### RECORDS SUPPLIED
____________________

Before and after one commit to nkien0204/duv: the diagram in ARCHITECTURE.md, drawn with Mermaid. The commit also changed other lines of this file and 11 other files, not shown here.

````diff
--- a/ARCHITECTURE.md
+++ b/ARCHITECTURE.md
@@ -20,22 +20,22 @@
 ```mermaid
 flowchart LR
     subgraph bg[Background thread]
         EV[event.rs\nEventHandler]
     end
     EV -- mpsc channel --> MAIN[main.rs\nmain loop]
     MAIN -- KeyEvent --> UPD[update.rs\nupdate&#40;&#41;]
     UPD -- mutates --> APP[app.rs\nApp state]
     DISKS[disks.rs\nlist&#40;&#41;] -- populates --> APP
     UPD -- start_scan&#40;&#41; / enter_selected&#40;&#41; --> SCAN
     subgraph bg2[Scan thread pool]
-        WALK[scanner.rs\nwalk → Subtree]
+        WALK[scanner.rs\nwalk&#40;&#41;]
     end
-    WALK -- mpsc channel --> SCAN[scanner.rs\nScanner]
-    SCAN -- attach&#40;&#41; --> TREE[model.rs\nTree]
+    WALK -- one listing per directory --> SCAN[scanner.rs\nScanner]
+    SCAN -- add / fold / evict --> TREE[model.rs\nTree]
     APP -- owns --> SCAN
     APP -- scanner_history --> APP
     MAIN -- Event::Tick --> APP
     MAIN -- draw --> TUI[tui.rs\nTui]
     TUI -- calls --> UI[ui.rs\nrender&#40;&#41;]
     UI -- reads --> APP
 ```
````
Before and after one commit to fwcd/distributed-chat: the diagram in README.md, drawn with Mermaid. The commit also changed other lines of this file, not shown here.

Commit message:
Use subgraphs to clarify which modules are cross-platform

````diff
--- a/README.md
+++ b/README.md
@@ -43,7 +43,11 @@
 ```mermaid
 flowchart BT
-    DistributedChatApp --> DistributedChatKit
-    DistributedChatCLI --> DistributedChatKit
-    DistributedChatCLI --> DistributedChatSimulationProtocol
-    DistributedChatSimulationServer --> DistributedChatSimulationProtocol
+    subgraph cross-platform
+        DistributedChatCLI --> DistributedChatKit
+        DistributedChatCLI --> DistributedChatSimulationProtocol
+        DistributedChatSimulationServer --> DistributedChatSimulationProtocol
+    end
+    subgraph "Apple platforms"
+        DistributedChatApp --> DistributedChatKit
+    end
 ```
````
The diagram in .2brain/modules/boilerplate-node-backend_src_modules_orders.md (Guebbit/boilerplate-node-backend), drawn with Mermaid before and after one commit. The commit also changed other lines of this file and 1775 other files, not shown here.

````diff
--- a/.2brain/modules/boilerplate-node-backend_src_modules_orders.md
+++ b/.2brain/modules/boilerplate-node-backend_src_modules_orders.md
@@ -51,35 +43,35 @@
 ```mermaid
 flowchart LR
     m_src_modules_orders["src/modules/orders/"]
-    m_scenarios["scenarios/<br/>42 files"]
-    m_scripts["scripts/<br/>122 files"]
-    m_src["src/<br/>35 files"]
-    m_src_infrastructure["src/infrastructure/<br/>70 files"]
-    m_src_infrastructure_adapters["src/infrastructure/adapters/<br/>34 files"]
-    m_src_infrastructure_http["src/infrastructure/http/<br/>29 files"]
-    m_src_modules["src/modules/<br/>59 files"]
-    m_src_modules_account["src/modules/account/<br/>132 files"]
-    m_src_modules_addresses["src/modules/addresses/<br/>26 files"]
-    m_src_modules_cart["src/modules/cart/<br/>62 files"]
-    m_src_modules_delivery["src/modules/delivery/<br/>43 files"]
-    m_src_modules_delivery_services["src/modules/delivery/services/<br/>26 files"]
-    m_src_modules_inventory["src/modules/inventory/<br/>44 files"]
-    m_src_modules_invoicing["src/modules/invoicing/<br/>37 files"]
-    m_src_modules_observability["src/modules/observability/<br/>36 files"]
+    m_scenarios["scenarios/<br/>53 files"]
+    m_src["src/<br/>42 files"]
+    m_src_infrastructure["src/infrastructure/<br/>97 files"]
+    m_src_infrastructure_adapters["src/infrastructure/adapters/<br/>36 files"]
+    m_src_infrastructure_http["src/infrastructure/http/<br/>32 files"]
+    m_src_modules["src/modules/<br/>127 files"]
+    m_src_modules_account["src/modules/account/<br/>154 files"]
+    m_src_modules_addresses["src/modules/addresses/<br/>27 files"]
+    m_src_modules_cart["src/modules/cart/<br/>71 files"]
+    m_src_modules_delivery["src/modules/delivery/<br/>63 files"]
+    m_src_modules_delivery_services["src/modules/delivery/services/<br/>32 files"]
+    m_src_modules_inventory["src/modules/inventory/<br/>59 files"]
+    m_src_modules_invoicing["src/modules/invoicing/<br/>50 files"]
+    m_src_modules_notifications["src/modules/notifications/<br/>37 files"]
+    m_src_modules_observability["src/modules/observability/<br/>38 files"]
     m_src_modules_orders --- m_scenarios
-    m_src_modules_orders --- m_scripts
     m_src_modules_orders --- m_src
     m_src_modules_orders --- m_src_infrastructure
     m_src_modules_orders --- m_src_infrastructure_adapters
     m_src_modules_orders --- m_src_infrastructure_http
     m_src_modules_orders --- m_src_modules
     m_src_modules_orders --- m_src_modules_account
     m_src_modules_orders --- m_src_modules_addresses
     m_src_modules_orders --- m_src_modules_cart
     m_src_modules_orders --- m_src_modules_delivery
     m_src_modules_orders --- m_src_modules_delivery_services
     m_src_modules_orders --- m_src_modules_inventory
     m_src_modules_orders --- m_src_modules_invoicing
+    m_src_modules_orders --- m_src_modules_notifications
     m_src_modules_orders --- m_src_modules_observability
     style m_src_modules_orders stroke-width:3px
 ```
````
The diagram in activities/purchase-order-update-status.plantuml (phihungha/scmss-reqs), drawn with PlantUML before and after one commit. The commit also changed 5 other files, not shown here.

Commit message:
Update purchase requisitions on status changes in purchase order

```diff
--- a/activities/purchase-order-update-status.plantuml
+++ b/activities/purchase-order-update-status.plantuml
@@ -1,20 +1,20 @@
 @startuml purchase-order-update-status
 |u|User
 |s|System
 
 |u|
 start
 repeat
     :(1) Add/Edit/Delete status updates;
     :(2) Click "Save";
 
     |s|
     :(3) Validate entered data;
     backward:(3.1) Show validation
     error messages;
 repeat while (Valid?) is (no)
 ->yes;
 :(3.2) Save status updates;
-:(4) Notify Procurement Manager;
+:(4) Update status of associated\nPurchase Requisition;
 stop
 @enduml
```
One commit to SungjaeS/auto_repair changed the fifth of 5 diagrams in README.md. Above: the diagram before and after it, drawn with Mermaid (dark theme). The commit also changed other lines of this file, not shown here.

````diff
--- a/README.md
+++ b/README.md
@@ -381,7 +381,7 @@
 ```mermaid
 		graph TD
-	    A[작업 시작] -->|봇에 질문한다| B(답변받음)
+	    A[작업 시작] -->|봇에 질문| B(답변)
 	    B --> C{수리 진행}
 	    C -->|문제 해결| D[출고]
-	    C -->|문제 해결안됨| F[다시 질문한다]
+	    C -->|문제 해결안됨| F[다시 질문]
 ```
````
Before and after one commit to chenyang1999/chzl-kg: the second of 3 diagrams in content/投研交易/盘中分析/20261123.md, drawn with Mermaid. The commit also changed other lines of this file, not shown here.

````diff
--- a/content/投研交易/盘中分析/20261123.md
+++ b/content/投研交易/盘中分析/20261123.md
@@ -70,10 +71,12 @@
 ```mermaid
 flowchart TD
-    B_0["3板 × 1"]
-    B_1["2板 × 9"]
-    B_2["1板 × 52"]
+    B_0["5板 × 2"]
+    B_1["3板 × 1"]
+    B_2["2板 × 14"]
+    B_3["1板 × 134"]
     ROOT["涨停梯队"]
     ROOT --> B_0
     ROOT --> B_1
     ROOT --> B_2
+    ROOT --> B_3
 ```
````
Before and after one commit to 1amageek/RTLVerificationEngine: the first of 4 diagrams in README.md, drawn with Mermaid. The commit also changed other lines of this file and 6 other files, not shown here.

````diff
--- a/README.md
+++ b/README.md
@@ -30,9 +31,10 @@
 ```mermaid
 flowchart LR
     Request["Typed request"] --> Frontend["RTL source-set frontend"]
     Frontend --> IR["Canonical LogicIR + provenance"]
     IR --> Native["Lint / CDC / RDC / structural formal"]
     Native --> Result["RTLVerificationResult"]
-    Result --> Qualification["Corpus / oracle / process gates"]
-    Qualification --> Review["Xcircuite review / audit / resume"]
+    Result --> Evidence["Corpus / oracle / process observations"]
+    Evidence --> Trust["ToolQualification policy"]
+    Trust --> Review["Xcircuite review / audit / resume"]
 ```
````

____________________

### PROBLEM TO WORK ON
Wherever the string "DistributedChatApp" is found in the entries, copy the line it sits in.

### ANSWER SPACE
-    DistributedChatApp --> DistributedChatKit
+        DistributedChatApp --> DistributedChatKit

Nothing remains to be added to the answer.